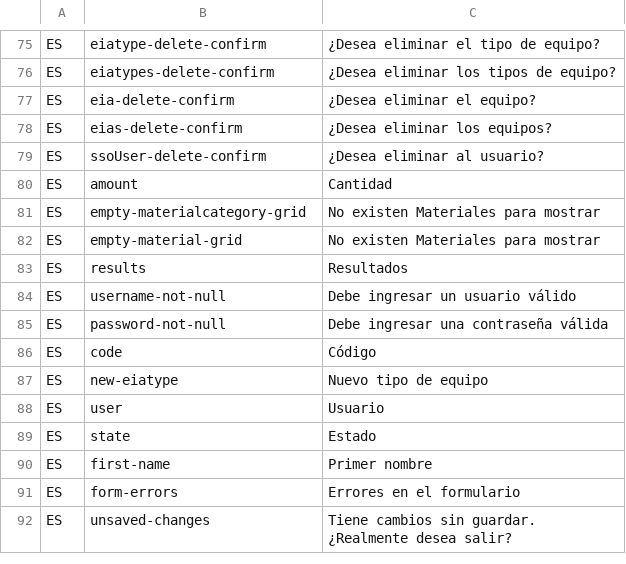
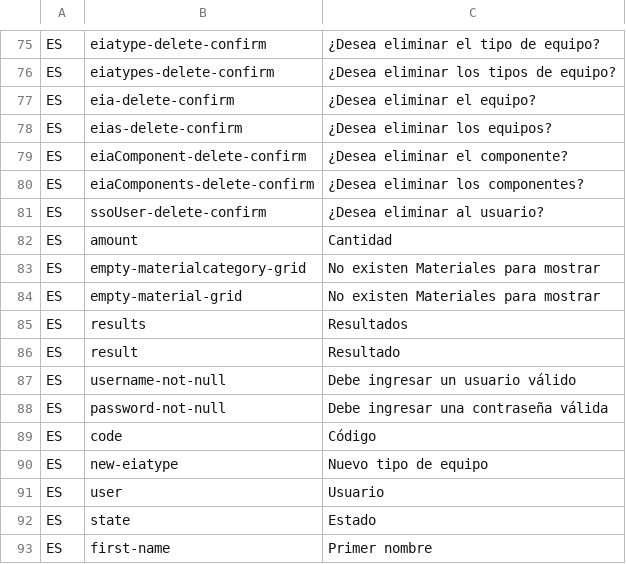
Before and after one commit to idbcgroup/GMH, a CSV file: ejb/src/main/resources/uistrings.csv, drawn as a sheet; only a part is shown, gaps mark what is left out; the shorter side is filled out with more unchanged rows.

Commit message:
agregando ventana de confirmacion pra eliminar componentes de equipos

```diff
--- a/ejb/src/main/resources/uistrings.csv
+++ b/ejb/src/main/resources/uistrings.csv
@@ -78,2 +78,4 @@ ES,eia-delete-confirm,¿Desea eliminar el equipo?
 ES,eias-delete-confirm,¿Desea eliminar los equipos?
+ES,eiaComponent-delete-confirm,¿Desea eliminar el componente?
+ES,eiaComponents-delete-confirm,¿Desea eliminar los componentes?
 ES,ssoUser-delete-confirm,¿Desea eliminar al usuario?
@@ -83,2 +85,3 @@ ES,empty-material-grid,No existen Materiales para mostrar
 ES,results,Resultados
+ES,result,Resultado
 ES,username-not-null,Debe ingresar un usuario válido
```
Also changed, not shown: 5 other files.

◆ ◆ ◆ ◆

* Exercise objective:
For each record above, write out every line exactly and skip the pictures.

* Result of the exercise:
Before and after one commit to idbcgroup/GMH, a CSV file: ejb/src/main/resources/uistrings.csv, drawn as a sheet; only a part is shown, gaps mark what is left out; the shorter side is filled out with more unchanged rows.

Commit message:
agregando ventana de confirmacion pra eliminar componentes de equipos

```diff
--- a/ejb/src/main/resources/uistrings.csv
+++ b/ejb/src/main/resources/uistrings.csv
@@ -78,2 +78,4 @@ ES,eia-delete-confirm,¿Desea eliminar el equipo?
 ES,eias-delete-confirm,¿Desea eliminar los equipos?
+ES,eiaComponent-delete-confirm,¿Desea eliminar el componente?
+ES,eiaComponents-delete-confirm,¿Desea eliminar los componentes?
 ES,ssoUser-delete-confirm,¿Desea eliminar al usuario?
@@ -83,2 +85,3 @@ ES,empty-material-grid,No existen Materiales para mostrar
 ES,results,Resultados
+ES,result,Resultado
 ES,username-not-null,Debe ingresar un usuario válido
```
Also changed, not shown: 5 other files.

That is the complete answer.